### WHAT YOU HAVE TO DO:
Print the entries exactly as given.

====== EXTRACTED ENTRIES ======

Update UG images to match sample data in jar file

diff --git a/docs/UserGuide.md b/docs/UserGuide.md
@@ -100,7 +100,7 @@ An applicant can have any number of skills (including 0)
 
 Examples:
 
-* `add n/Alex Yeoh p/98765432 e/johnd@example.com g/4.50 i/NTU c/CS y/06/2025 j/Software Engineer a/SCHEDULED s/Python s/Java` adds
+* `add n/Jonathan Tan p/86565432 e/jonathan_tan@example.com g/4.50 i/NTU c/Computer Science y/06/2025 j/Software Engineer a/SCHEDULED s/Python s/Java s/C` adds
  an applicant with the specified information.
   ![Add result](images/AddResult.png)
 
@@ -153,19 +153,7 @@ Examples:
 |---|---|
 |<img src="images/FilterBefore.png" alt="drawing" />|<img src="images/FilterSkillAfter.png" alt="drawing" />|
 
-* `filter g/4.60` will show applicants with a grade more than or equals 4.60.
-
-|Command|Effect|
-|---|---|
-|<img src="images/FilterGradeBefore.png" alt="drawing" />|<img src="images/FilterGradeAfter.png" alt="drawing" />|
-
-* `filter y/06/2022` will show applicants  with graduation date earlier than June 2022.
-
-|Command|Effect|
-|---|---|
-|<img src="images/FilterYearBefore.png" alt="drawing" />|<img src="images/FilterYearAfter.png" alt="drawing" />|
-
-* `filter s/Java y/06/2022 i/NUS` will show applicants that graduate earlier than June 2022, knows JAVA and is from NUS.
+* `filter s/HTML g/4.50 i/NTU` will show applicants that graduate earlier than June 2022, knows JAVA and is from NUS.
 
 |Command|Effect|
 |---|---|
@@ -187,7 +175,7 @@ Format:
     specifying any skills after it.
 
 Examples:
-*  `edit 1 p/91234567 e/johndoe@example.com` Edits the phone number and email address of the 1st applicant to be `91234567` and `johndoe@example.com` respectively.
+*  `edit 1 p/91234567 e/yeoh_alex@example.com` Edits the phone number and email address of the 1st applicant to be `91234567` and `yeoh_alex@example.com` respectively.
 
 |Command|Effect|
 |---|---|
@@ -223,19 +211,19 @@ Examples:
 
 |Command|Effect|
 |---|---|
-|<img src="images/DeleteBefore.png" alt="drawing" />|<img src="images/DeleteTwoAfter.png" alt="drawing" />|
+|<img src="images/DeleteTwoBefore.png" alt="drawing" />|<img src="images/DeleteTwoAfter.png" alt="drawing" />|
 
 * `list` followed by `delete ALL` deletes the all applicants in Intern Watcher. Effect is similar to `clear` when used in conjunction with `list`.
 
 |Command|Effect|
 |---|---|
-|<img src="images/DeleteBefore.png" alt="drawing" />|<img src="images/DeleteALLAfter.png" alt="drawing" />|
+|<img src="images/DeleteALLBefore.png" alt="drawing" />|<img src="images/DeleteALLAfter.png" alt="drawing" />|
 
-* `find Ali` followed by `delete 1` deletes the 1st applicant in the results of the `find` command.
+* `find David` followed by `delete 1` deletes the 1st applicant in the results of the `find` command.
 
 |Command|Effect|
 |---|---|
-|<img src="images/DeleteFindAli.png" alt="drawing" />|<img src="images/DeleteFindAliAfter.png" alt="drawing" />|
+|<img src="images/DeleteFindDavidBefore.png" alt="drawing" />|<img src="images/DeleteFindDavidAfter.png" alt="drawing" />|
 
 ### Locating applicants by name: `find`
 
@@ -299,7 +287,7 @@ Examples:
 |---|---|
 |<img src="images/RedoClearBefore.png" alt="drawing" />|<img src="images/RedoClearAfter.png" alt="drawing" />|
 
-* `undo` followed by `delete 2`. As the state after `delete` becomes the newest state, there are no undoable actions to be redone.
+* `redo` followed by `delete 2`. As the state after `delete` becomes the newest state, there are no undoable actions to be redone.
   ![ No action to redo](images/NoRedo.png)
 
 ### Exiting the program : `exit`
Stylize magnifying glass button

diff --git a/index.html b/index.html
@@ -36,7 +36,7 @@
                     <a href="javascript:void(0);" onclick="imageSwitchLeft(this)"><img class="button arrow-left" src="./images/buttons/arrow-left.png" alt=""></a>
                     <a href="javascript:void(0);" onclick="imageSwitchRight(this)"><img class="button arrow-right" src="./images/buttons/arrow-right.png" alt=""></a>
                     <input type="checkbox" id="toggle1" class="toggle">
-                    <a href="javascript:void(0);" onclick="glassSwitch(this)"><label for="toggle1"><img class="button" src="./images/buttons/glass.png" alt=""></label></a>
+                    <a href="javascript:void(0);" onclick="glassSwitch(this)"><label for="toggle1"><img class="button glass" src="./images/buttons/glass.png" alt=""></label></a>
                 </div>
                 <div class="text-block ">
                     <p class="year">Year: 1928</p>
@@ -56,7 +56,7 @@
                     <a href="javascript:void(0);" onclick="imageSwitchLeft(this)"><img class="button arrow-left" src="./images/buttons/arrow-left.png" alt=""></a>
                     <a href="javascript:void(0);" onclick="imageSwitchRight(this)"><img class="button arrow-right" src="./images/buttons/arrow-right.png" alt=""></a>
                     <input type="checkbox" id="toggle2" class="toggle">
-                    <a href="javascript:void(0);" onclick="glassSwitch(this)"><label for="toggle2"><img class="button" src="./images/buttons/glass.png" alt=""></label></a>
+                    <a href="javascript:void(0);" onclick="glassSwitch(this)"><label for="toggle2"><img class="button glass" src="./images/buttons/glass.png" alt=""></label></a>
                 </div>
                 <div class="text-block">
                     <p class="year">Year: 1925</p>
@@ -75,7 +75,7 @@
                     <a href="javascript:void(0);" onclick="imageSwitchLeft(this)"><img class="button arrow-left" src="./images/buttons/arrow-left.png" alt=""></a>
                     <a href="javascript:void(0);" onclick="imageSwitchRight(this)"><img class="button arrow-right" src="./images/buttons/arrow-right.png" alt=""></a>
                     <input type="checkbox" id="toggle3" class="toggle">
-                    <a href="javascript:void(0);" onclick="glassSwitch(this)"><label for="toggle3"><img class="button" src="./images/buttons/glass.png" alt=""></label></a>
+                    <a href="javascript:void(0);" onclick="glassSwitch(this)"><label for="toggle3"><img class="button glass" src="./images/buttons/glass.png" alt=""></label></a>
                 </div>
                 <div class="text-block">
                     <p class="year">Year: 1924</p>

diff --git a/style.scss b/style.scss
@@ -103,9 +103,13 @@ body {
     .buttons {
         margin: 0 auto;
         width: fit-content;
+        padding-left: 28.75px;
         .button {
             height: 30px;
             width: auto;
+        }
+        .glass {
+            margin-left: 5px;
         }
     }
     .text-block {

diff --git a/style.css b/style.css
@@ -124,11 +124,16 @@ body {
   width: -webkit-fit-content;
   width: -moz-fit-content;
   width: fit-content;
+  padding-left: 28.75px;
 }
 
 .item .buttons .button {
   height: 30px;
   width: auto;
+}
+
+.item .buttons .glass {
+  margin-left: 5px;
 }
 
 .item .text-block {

======

### TASK SOLUTION:
Update UG images to match sample data in jar file

diff --git a/docs/UserGuide.md b/docs/UserGuide.md
@@ -100,7 +100,7 @@ An applicant can have any number of skills (including 0)
 
 Examples:
 
-* `add n/Alex Yeoh p/98765432 e/johnd@example.com g/4.50 i/NTU c/CS y/06/2025 j/Software Engineer a/SCHEDULED s/Python s/Java` adds
+* `add n/Jonathan Tan p/86565432 e/jonathan_tan@example.com g/4.50 i/NTU c/Computer Science y/06/2025 j/Software Engineer a/SCHEDULED s/Python s/Java s/C` adds
  an applicant with the specified information.
   ![Add result](images/AddResult.png)
 
@@ -153,19 +153,7 @@ Examples:
 |---|---|
 |<img src="images/FilterBefore.png" alt="drawing" />|<img src="images/FilterSkillAfter.png" alt="drawing" />|
 
-* `filter g/4.60` will show applicants with a grade more than or equals 4.60.
-
-|Command|Effect|
-|---|---|
-|<img src="images/FilterGradeBefore.png" alt="drawing" />|<img src="images/FilterGradeAfter.png" alt="drawing" />|
-
-* `filter y/06/2022` will show applicants  with graduation date earlier than June 2022.
-
-|Command|Effect|
-|---|---|
-|<img src="images/FilterYearBefore.png" alt="drawing" />|<img src="images/FilterYearAfter.png" alt="drawing" />|
-
-* `filter s/Java y/06/2022 i/NUS` will show applicants that graduate earlier than June 2022, knows JAVA and is from NUS.
+* `filter s/HTML g/4.50 i/NTU` will show applicants that graduate earlier than June 2022, knows JAVA and is from NUS.
 
 |Command|Effect|
 |---|---|
@@ -187,7 +175,7 @@ Format:
     specifying any skills after it.
 
 Examples:
-*  `edit 1 p/91234567 e/johndoe@example.com` Edits the phone number and email address of the 1st applicant to be `91234567` and `johndoe@example.com` respectively.
+*  `edit 1 p/91234567 e/yeoh_alex@example.com` Edits the phone number and email address of the 1st applicant to be `91234567` and `yeoh_alex@example.com` respectively.
 
 |Command|Effect|
 |---|---|
@@ -223,19 +211,19 @@ Examples:
 
 |Command|Effect|
 |---|---|
-|<img src="images/DeleteBefore.png" alt="drawing" />|<img src="images/DeleteTwoAfter.png" alt="drawing" />|
+|<img src="images/DeleteTwoBefore.png" alt="drawing" />|<img src="images/DeleteTwoAfter.png" alt="drawing" />|
 
 * `list` followed by `delete ALL` deletes the all applicants in Intern Watcher. Effect is similar to `clear` when used in conjunction with `list`.
 
 |Command|Effect|
 |---|---|
-|<img src="images/DeleteBefore.png" alt="drawing" />|<img src="images/DeleteALLAfter.png" alt="drawing" />|
+|<img src="images/DeleteALLBefore.png" alt="drawing" />|<img src="images/DeleteALLAfter.png" alt="drawing" />|
 
-* `find Ali` followed by `delete 1` deletes the 1st applicant in the results of the `find` command.
+* `find David` followed by `delete 1` deletes the 1st applicant in the results of the `find` command.
 
 |Command|Effect|
 |---|---|
-|<img src="images/DeleteFindAli.png" alt="drawing" />|<img src="images/DeleteFindAliAfter.png" alt="drawing" />|
+|<img src="images/DeleteFindDavidBefore.png" alt="drawing" />|<img src="images/DeleteFindDavidAfter.png" alt="drawing" />|
 
 ### Locating applicants by name: `find`
 
@@ -299,7 +287,7 @@ Examples:
 |---|---|
 |<img src="images/RedoClearBefore.png" alt="drawing" />|<img src="images/RedoClearAfter.png" alt="drawing" />|
 
-* `undo` followed by `delete 2`. As the state after `delete` becomes the newest state, there are no undoable actions to be redone.
+* `redo` followed by `delete 2`. As the state after `delete` becomes the newest state, there are no undoable actions to be redone.
   ![ No action to redo](images/NoRedo.png)
 
 ### Exiting the program : `exit`
Stylize magnifying glass button

diff --git a/index.html b/index.html
@@ -36,7 +36,7 @@
                     <a href="javascript:void(0);" onclick="imageSwitchLeft(this)"><img class="button arrow-left" src="./images/buttons/arrow-left.png" alt=""></a>
                     <a href="javascript:void(0);" onclick="imageSwitchRight(this)"><img class="button arrow-right" src="./images/buttons/arrow-right.png" alt=""></a>
                     <input type="checkbox" id="toggle1" class="toggle">
-                    <a href="javascript:void(0);" onclick="glassSwitch(this)"><label for="toggle1"><img class="button" src="./images/buttons/glass.png" alt=""></label></a>
+                    <a href="javascript:void(0);" onclick="glassSwitch(this)"><label for="toggle1"><img class="button glass" src="./images/buttons/glass.png" alt=""></label></a>
                 </div>
                 <div class="text-block ">
                     <p class="year">Year: 1928</p>
@@ -56,7 +56,7 @@
                     <a href="javascript:void(0);" onclick="imageSwitchLeft(this)"><img class="button arrow-left" src="./images/buttons/arrow-left.png" alt=""></a>
                     <a href="javascript:void(0);" onclick="imageSwitchRight(this)"><img class="button arrow-right" src="./images/buttons/arrow-right.png" alt=""></a>
                     <input type="checkbox" id="toggle2" class="toggle">
-                    <a href="javascript:void(0);" onclick="glassSwitch(this)"><label for="toggle2"><img class="button" src="./images/buttons/glass.png" alt=""></label></a>
+                    <a href="javascript:void(0);" onclick="glassSwitch(this)"><label for="toggle2"><img class="button glass" src="./images/buttons/glass.png" alt=""></label></a>
                 </div>
                 <div class="text-block">
                     <p class="year">Year: 1925</p>
@@ -75,7 +75,7 @@
                     <a href="javascript:void(0);" onclick="imageSwitchLeft(this)"><img class="button arrow-left" src="./images/buttons/arrow-left.png" alt=""></a>
                     <a href="javascript:void(0);" onclick="imageSwitchRight(this)"><img class="button arrow-right" src="./images/buttons/arrow-right.png" alt=""></a>
                     <input type="checkbox" id="toggle3" class="toggle">
-                    <a href="javascript:void(0);" onclick="glassSwitch(this)"><label for="toggle3"><img class="button" src="./images/buttons/glass.png" alt=""></label></a>
+                    <a href="javascript:void(0);" onclick="glassSwitch(this)"><label for="toggle3"><img class="button glass" src="./images/buttons/glass.png" alt=""></label></a>
                 </div>
                 <div class="text-block">
                     <p class="year">Year: 1924</p>

diff --git a/style.scss b/style.scss
@@ -103,9 +103,13 @@ body {
     .buttons {
         margin: 0 auto;
         width: fit-content;
+        padding-left: 28.75px;
         .button {
             height: 30px;
             width: auto;
+        }
+        .glass {
+            margin-left: 5px;
         }
     }
     .text-block {

diff --git a/style.css b/style.css
@@ -124,11 +124,16 @@ body {
   width: -webkit-fit-content;
   width: -moz-fit-content;
   width: fit-content;
+  padding-left: 28.75px;
 }
 
 .item .buttons .button {
   height: 30px;
   width: auto;
+}
+
+.item .buttons .glass {
+  margin-left: 5px;
 }
 
 .item .text-block {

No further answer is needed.